Our father passed on three weeks ago on April 24. Arthur Carlton “Carl” Phillips was in his 88th year. That he lived such a long life could be considered a medical miracle given the litany of health conditions he experienced: arthritis, gout, blood disorders, shingles, strokes, prostate cancer and heart attack. By the end of his life, he was on a mind-boggling concoction of prescription drugs! But this isn’t his story! Not at all!
You could say a lot of things about our father. From a career standpoint, he spent over 30 years with the Ontario Provincial Police, serving in Wasaga Beach, Burks Falls, Bala, Bracebridge and Lindsay. Although he was a very good police officer, he sacrificed his career in order to stay close to his family. Fathering six boys, including one who is mentally handicapped, could have that effect on someone.
He was a carpenter/handyman extraordinaire, building or renovating pretty much every house he lived in. He was also very artistic, particularly with wood. He was a great duck carver! He was also a hobby farmer for a period of time and an avid outdoorsman. He really enjoyed fishing, especially in a Algonquin Park.
On the personal side, he was the epitome of integrity, doggedly principled. He was also quite stubborn [according to cousin Marilyn, a trait shared by many in the family] and hypercritical, very much a perfectionist. Watching baseball or hockey with him could be a trying experience!
He was a strict disciplinarian and emotionally aloof. He was not one to hug his children, nor did he ever tell me or my brothers that he loved us. He had a different way of showing his love. He intensely supported our athletic endeavors and he backed us up when we were being mistreated by others [although, not without first reminding us to stand up for ourselves].
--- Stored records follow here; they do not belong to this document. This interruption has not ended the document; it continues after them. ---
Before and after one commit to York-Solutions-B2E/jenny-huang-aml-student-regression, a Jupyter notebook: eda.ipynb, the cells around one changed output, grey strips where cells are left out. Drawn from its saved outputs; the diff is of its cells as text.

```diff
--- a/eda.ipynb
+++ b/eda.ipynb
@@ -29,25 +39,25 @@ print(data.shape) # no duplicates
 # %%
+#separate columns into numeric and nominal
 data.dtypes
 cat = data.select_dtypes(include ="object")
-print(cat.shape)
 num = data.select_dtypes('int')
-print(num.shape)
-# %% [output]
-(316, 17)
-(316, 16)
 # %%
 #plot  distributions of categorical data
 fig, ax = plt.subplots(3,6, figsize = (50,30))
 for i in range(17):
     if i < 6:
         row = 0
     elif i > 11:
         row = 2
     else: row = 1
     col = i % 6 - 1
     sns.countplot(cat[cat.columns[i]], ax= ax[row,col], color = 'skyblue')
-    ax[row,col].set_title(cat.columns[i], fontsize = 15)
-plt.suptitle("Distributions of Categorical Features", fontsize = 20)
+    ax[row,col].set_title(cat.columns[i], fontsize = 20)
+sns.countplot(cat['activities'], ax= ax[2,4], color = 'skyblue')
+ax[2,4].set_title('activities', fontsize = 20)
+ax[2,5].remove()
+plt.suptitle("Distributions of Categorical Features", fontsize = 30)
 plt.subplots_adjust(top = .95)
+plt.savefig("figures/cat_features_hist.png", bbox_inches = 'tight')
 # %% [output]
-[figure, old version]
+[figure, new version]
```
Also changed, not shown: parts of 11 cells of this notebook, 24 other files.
I didn’t always get along with my father. As a strong minded, mischievous and covertly rebellious youth, I regularly got in trouble with him. We had a strained relationship for several years, but eventually got over it.
The healing of my relationship with my father took place in three stages. First, was time. They say time heals all wounds and in our case it did. Second, was understanding. I needed to understand two things, first, that my father was extremely sensitive and this sensitivity manifested in his extreme behavior, and second, that my father was doing the best he could with what he had learned. He was harshly punished by his mother and as far as he knew, this was the best way to raise well behaved children. Third, was spiritual. I believe that on a soul level my father chose not to be overly loving with his children so that we could learn the true meaning of self love.
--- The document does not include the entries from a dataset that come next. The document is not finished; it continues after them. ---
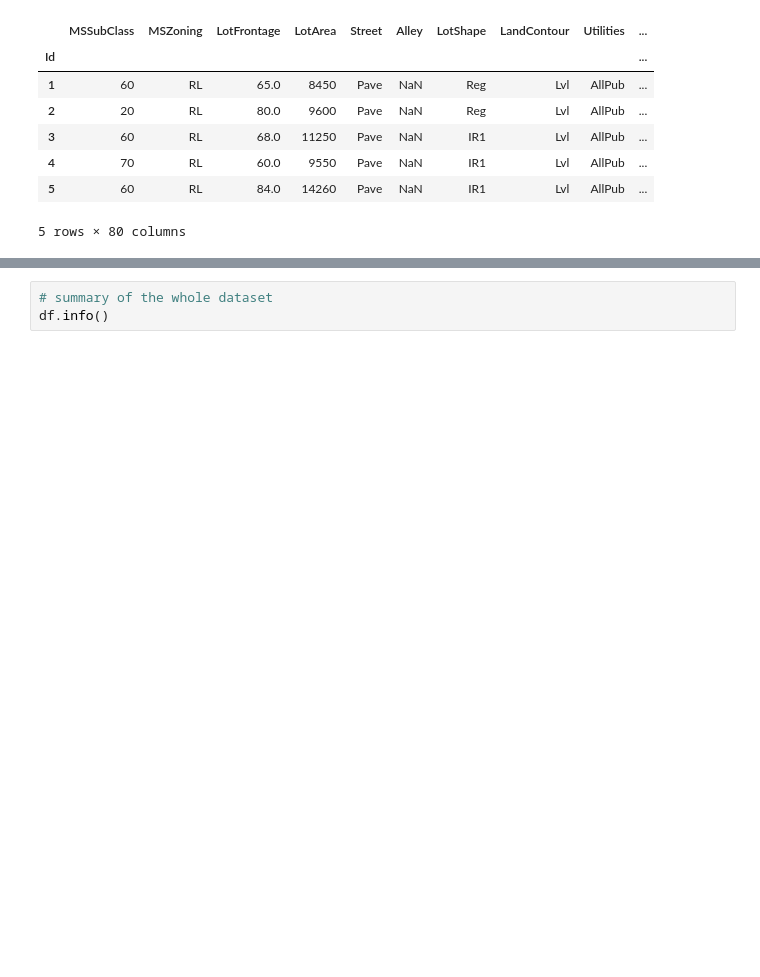
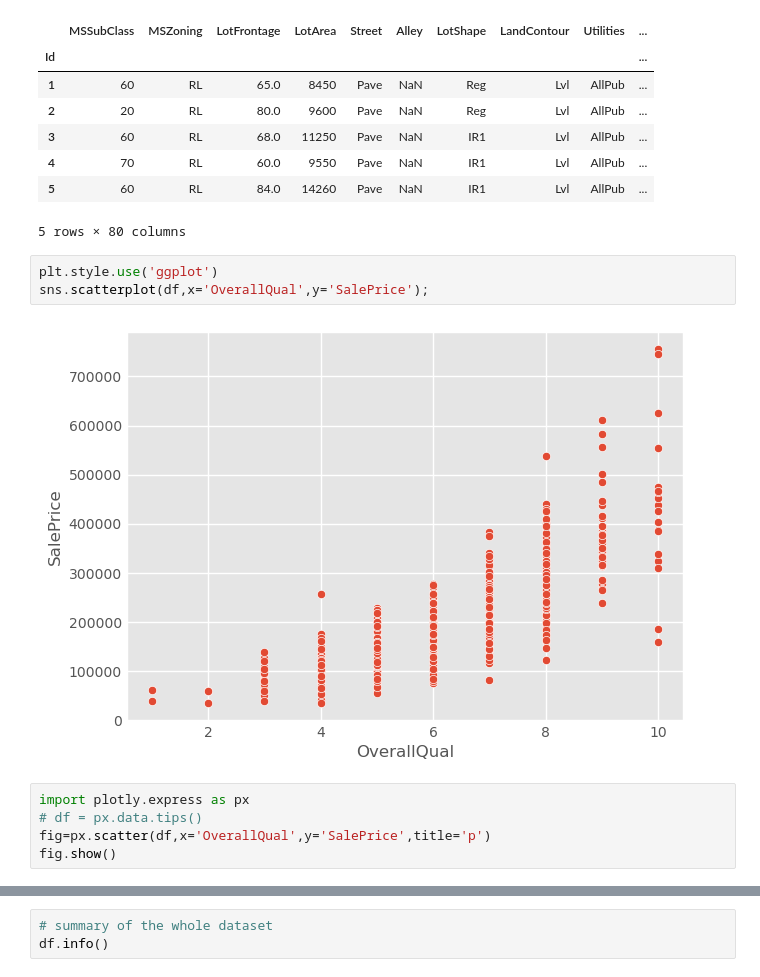
Before and after one commit to Atieng/Ames-analysis, a Jupyter notebook: Ames-analysis.ipynb, the cells around one changed output, grey strips where cells are left out. Drawn from its saved outputs; the diff is of its cells as text; blank space fills up the shorter version.

```diff
--- a/Ames-analysis.ipynb
+++ b/Ames-analysis.ipynb
@@ -22,3 +22,13 @@ df.head()
 | 4 | 70 | RL | 60.0 | 9550 | Pave | NaN | IR1 | Lvl | AllPub | ... |
 | 5 | 60 | RL | 84.0 | 14260 | Pave | NaN | IR1 | Lvl | AllPub | ... |
 5 rows × 80 columns
+# %%
+plt.style.use('ggplot')
+sns.scatterplot(df,x='OverallQual',y='SalePrice');
+# %% [output]
+[figure, added]
+# %%
+import plotly.express as px
+# df = px.data.tips()
+fig=px.scatter(df,x='OverallQual',y='SalePrice',title='p')
+fig.show()
```
Also changed, not shown: parts of 7 cells of this notebook, 1 other file.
As he got older, dad expressed more and more pride in the accomplishments of his sons. He also expressed enormous pride in his grandchildren! He really did love his grandchildren, perhaps because he felt less pressure to be the perfect parent. I was visiting him about a year ago, when he got a phone call from his eldest grandchild, Natali. He ended the conversation by saying, “I love you too Natali!” It was the first time I ever heard him say, “I love you,” and it took a grandchild to get it out of him!
My fondest memory of my father! When I was about seven or eight years old, he and my brother Al and I arrived at the Bala arena one Saturday morning for a hockey game a half hour away in Mactier. Dad was the only father who showed up, so he piled all 12 kids present in the car, complete with hockey equipment and drove us to the game! I don’t recall the outcome of the game, but it was sure chaotic in that car [at least as much as a strict disciplinarian police officer father would allow]!
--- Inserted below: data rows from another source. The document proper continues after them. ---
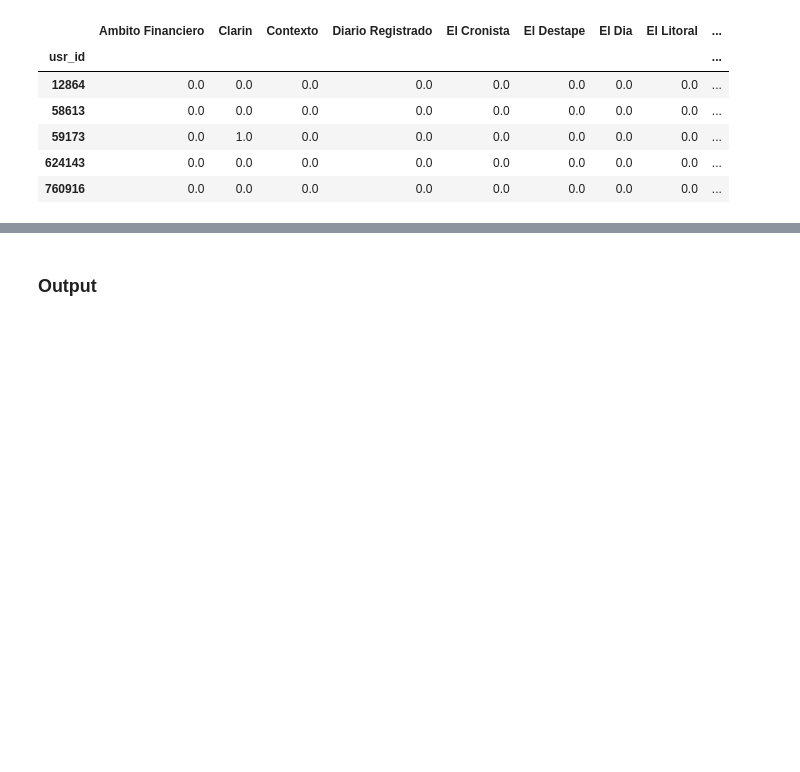
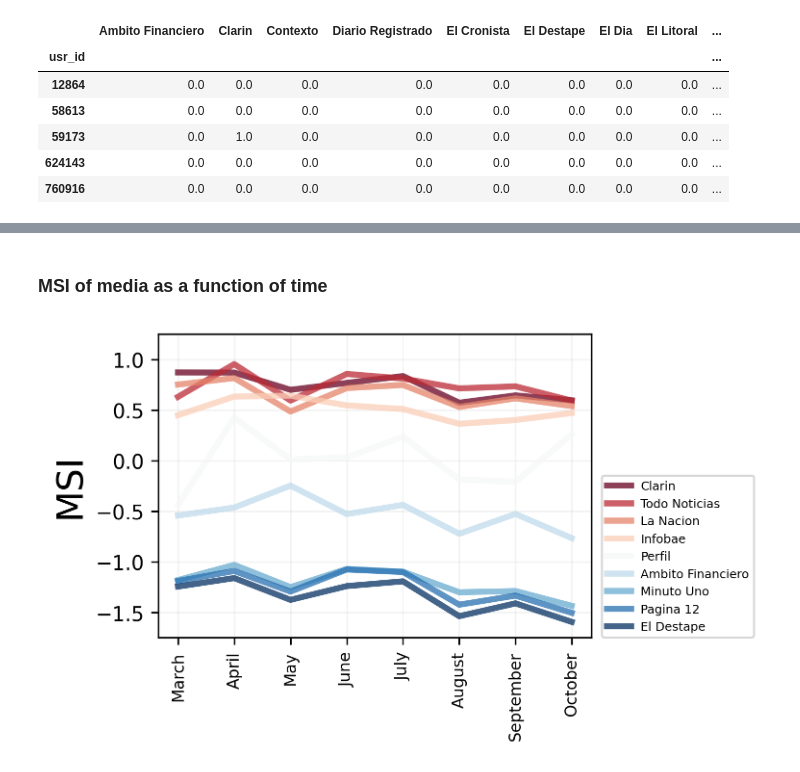
Before and after one commit to spinto88/MediaSharingIndex, a Jupyter notebook: MediaShareIndex_ppal_media.ipynb, the cells around one changed output, grey strips where cells are left out. Saved outputs shown, nothing was run; the diff lists cells and outputs as text; code cells hidden in the pictures; blank space fills up the shorter version.

Commit message:
MSI as a function of time

```diff
--- a/MediaShareIndex_ppal_media.ipynb
+++ b/MediaShareIndex_ppal_media.ipynb
@@ -292,3 +96,0 @@ for iteration in range(50):
-# %%
-#score_users = (-1 + 2 * (score_users_new-np.min(score_users_new))/np.ptp(score_users_new)) #scaled
-score_users = score_users_new
@@ -321,8 +96,0 @@ plt.show()
-# %%
-user_media_df_filtrado['score'] = score_users
-# %%
-user_ideology = data.groupby('usr_id').apply(lambda x: mode(x['opinion_dinamic'])[0][0])
-
-ideology_of_msi_users = user_ideology[user_ideology.index.isin(user_media_df_filtrado.index)].to_list()
-
-user_media_df_filtrado['ideology'] = ideology_of_msi_users
@@ -380,2 +96,0 @@ user_ideology_gradient.corr(method='spearman')
-# %% [markdown]
-### Output
@@ -383,0 +97,2 @@ user_media_df_filtrado['score'].to_csv('Results/MSI_users_score_with_1outletshar
+# %% [markdown]
+### MSI of media as a function of time
@@ -383,0 +142,21 @@ user_media_df_filtrado['score'].to_csv('Results/MSI_users_score_with_1outletshar
+# %%
+media_score_month = np.array(media_score_month)
+# %%
+plt.figure(dpi = 300, figsize = (5,3))
+plt.axes([0.15, 0.25, 0.60, 0.70])
+colors = plt.get_cmap('RdBu')(np.linspace(0.00, 1.00, len(ppal_media)))
+j = 0
+for i in sorted(range(len(ppal_media)), reverse = True, key = lambda x: media_score_month[-1,x]):
+    plt.plot(range(3, 11), media_score_month[:,i], linestyle = '-', label = ppal_media[i],
+             color = colors[j],
+             linewidth = 3, alpha = 0.75)
+    j += 1
+plt.legend(loc = [1.025, 0.00], fontsize = 6)
+plt.ylim([-1.75, 1.25])
+plt.xticks(range(3, 11), ['March', 'April', 'May', 'June', 'July', 'August', 'September', 'October'], rotation = 90, fontsize = 8)
+plt.ylabel('MSI', size = 18)
+plt.grid(True, alpha = 0.15)
+plt.savefig('Results/MSI_time.png')
+plt.show()
+# %% [output]
+[figure, added]
```
Also changed, not shown: parts of 47 cells of this notebook, 2 other files.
My second fondest memory! We were at my niece’s wedding in the Dominican Republic several years ago. One day, it rained constantly, so we stayed inside playing Texas Hold ’em poker … and drinking! At one point, dad, not a heavy drinker, was feeling the affects of a little too much scotch. He was hanging on to a pole in the middle of the room asking for someone to get him another drink. My brother Ben said to him, “if you can say it, I’ll get it for you!” The best that could do was “Ca shumun ge me a sc … sc …! He didn’t get the drink, but he did get the death stare from my mother who was none too impressed with his drunkenness!
My proudest memory! After our mother developed ALS and became bedridden, dad fearlessly stepped up to the plate to to take care of her. After 60 years of mom looking after him, he had to learn how to cook meals, clean the house, do the laundry and do the shopping, all the while, tending to our mother with the same protectiveness as a mother bear taking care of her cub. It was the best shape he had been in for years.
Unfortunately, after mom passed on, dad became inactive and very fearful, contributing greatly to the deterioration in his physical and mental health.
Perhaps the most telling thing about our father was something he revealed to my brother Al several months ago. He told Al that he really wanted to be a farmer, but unfortunately, when he came of age, our grandparents were not in a position to sell him the farm or take him on as a partner. And so, he became a police officer. I/we found it interesting that he had never mentioned this before [Al confirmed with dad’s sister Eileen that this was the case]. He never complained about his lot in life. Never acted like a victim over his missed calling. He just did the best he could at what he was doing: a husband, a father, a police officer, a carpenter, a renovator, a hockey coach, a duck carver, a fisherman, a hunter and occasionally, someone who had a little too much scotch to coherently ask for another drink! And oh yes, a hobby farmer!
Know this for certain dad! We love you now, we loved you when you were alive and we miss you!